Returns the value of EXPR with all the ASCII non-"word" characters backslashed. (That is, all ASCII characters not matching /[A-Za-z_0-9]/ will be preceded by a backslash in the returned string, regardless of any locale settings.) This is the internal function implementing the \Q escape in double-quoted strings. (See below for the behavior on non-ASCII code points.)

If EXPR is omitted, uses $_.

quotemeta (and \Q ... \E) are useful when interpolating strings into regular expressions, because by default an interpolated variable will be considered a mini-regular expression. For example:

my $sentence = 'The quick brown fox jumped over the lazy dog';
my $substring = 'quick.*?fox';
$sentence =~ s{$substring}{big bad wolf};

Will cause $sentence to become 'The big bad wolf jumped over...'.

On the other hand:

my $sentence = 'The quick brown fox jumped over the lazy dog';
my $substring = 'quick.*?fox';
$sentence =~ s{\Q$substring\E}{big bad wolf};


my $sentence = 'The quick brown fox jumped over the lazy dog';
my $substring = 'quick.*?fox';
my $quoted_substring = quotemeta($substring);
$sentence =~ s{$quoted_substring}{big bad wolf};

Will both leave the sentence as is. Normally, when accepting literal string input from the user, quotemeta or \Q must be used.

In Perl v5.14, all non-ASCII characters are quoted in non-UTF-8-encoded strings, but not quoted in UTF-8 strings.

Starting in Perl v5.16, Perl adopted a Unicode-defined strategy for quoting non-ASCII characters; the quoting of ASCII characters is unchanged.

Also unchanged is the quoting of non-UTF-8 strings when outside the scope of a use feature 'unicode_strings', which is to quote all characters in the upper Latin1 range. This provides complete backwards compatibility for old programs which do not use Unicode. (Note that unicode_strings is automatically enabled within the scope of a use v5.12 or greater.)

Within the scope of use locale, all non-ASCII Latin1 code points are quoted whether the string is encoded as UTF-8 or not. As mentioned above, locale does not affect the quoting of ASCII-range characters. This protects against those locales where characters such as "|" are considered to be word characters.

Otherwise, Perl quotes non-ASCII characters using an adaptation from Unicode (see The only code points that are quoted are those that have any of the Unicode properties: Pattern_Syntax, Pattern_White_Space, White_Space, Default_Ignorable_Code_Point, or General_Category=Control.

Of these properties, the two important ones are Pattern_Syntax and Pattern_White_Space. They have been set up by Unicode for exactly this purpose of deciding which characters in a regular expression pattern should be quoted. No character that can be in an identifier has these properties.

Perl promises, that if we ever add regular expression pattern metacharacters to the dozen already defined (\ | ( ) [ { ^ $ * + ? .), that we will only use ones that have the Pattern_Syntax property. Perl also promises, that if we ever add characters that are considered to be white space in regular expressions (currently mostly affected by /x), they will all have the Pattern_White_Space property.

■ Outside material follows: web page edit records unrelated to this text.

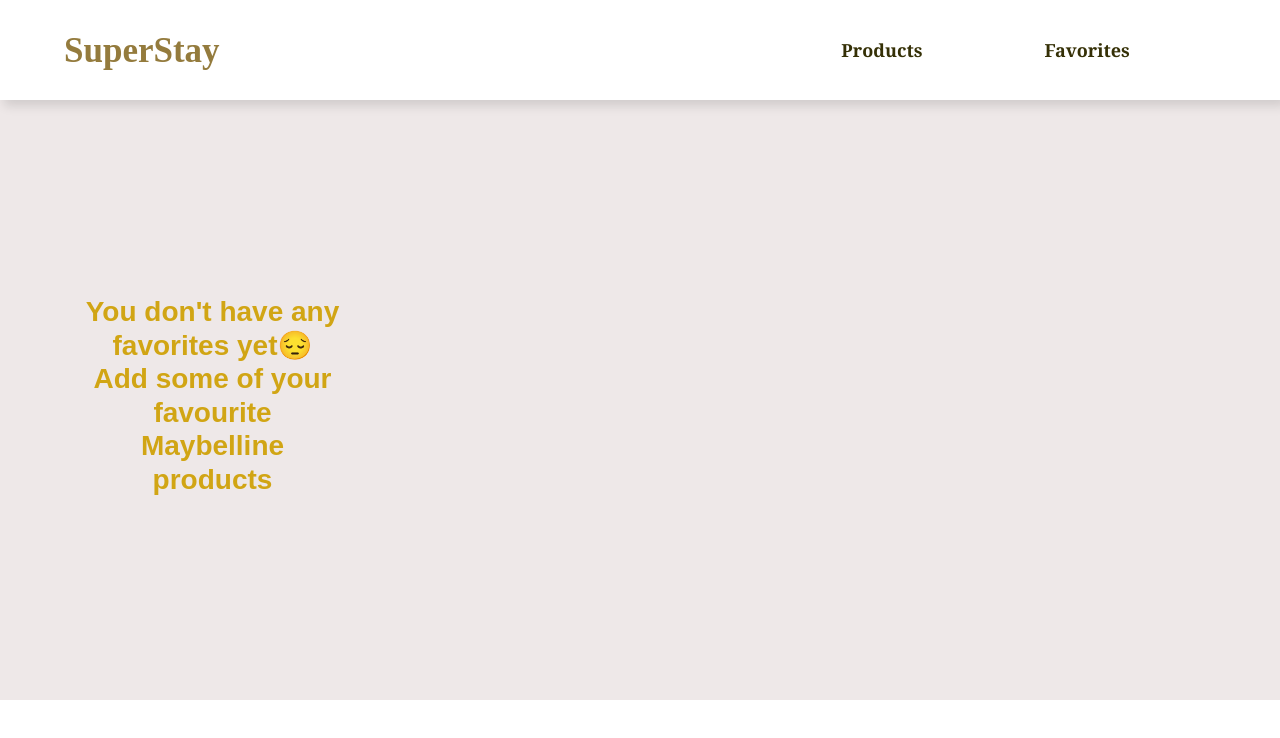
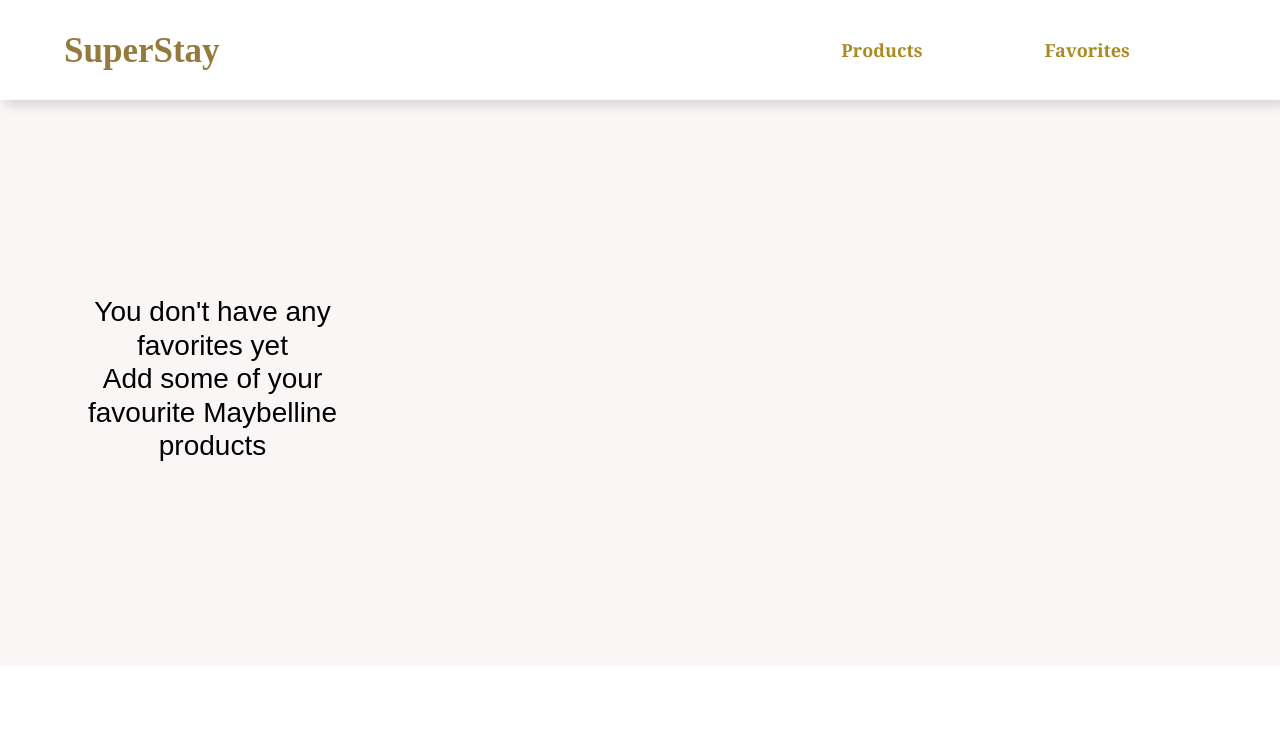
Before and after one commit to MissZamzam/Super-Stay, a React (Create React App) app: page /favorite in a window 1280 px wide. Shown: the top 738 px of the page. Built offline with nearby package versions, Linux system fonts and the light colour scheme; a web font is replaced by a local one.

Commit message:
refactor

```diff
--- a/src/components/Favorites/Favorites.css
+++ b/src/components/Favorites/Favorites.css
@@ -171,6 +171,7 @@
     /* border: 5px solid; */
     text-align: center;
     padding: 180px 0;
-    font-weight: 600;
+    /* font-weight: 600; */
+    color: black;
 
   }
--- a/src/components/Favorites/Favorites.js
+++ b/src/components/Favorites/Favorites.js
@@ -70,7 +70,7 @@
 
 
           );
-       }):<h3 className="dont_exist">You don't have any favorites yet😔 <br></br>Add some of your favourite Maybelline products
+       }):<h3 className="dont_exist">You don't have any favorites yet <br></br>Add some of your favourite Maybelline products
        </h3>
 
        }
--- a/src/components/MakeupPage/Makeup.css
+++ b/src/components/MakeupPage/Makeup.css
@@ -9,7 +9,7 @@
 }
 
 section {
-    background-color: #eee8e8;
+    background-color: #faf6f6;
 }
 
 .heading {
@@ -74,7 +74,7 @@
     flex-direction: column;
     align-items: center;
     text-align: center;
-    box-shadow: 5px 5px 10px 1px rgb(0, 0, 0, 12%);
+    box-shadow: 15px 15px 10px 10px rgb(0, 0, 0, 12%);
     gap: 10px;
     border: 1px solid rgb(214, 204, 147);
 
@@ -118,8 +118,9 @@
 }
 
 .box .options button {
-    color: black;
-    background-color: #ffd700	;
+    color: rgb(255, 253, 253);
+    background-color: rgb(170, 138, 33);
+
     display: inline-block;
     padding:14px 35px;
     text-decoration: none;
@@ -173,3 +174,7 @@
     z-index: -1;
 
   }
+  /* button{
+    background-color: rgb(170, 138, 33);
+
+  } */
--- a/src/components/Navbar/Navbar.css
+++ b/src/components/Navbar/Navbar.css
@@ -63,13 +63,13 @@
 	font-size: 18px;
 	font-weight: bold;
 	font-family: Cambria, Cochin, Georgia, Times, 'Times New Roman', serif;
-	color: rgb(53, 48, 6);
+    color: rgb(170, 138, 33);
 
 	text-decoration: none;
 
 }
 nav .links a:hover{
-	color: rgb(150, 129, 26);
+    color: rgb(207, 189, 128);
 	text-decoration: overline;
 }
 #nav-toggle {
--- a/src/components/StartRating/Starrating.css
+++ b/src/components/StartRating/Starrating.css
@@ -1,4 +1,4 @@
 div{
     /* font-size: larger; */
-    color: rgb(209, 165, 20);
+    color: rgb(170, 138, 33);
 }
```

Unicode promises that the set of code points that have these two properties will never change, so something that is not quoted in v5.16 will never need to be quoted in any future Perl release. (Not all the code points that match Pattern_Syntax have actually had characters assigned to them; so there is room to grow, but they are quoted whether assigned or not. Perl, of course, would never use an unassigned code point as an actual metacharacter.)

Quoting characters that have the other 3 properties is done to enhance the readability of the regular expression and not because they actually need to be quoted for regular expression purposes (characters with the White_Space property are likely to be indistinguishable on the page or screen from those with the Pattern_White_Space property; and the other two properties contain non-printing characters).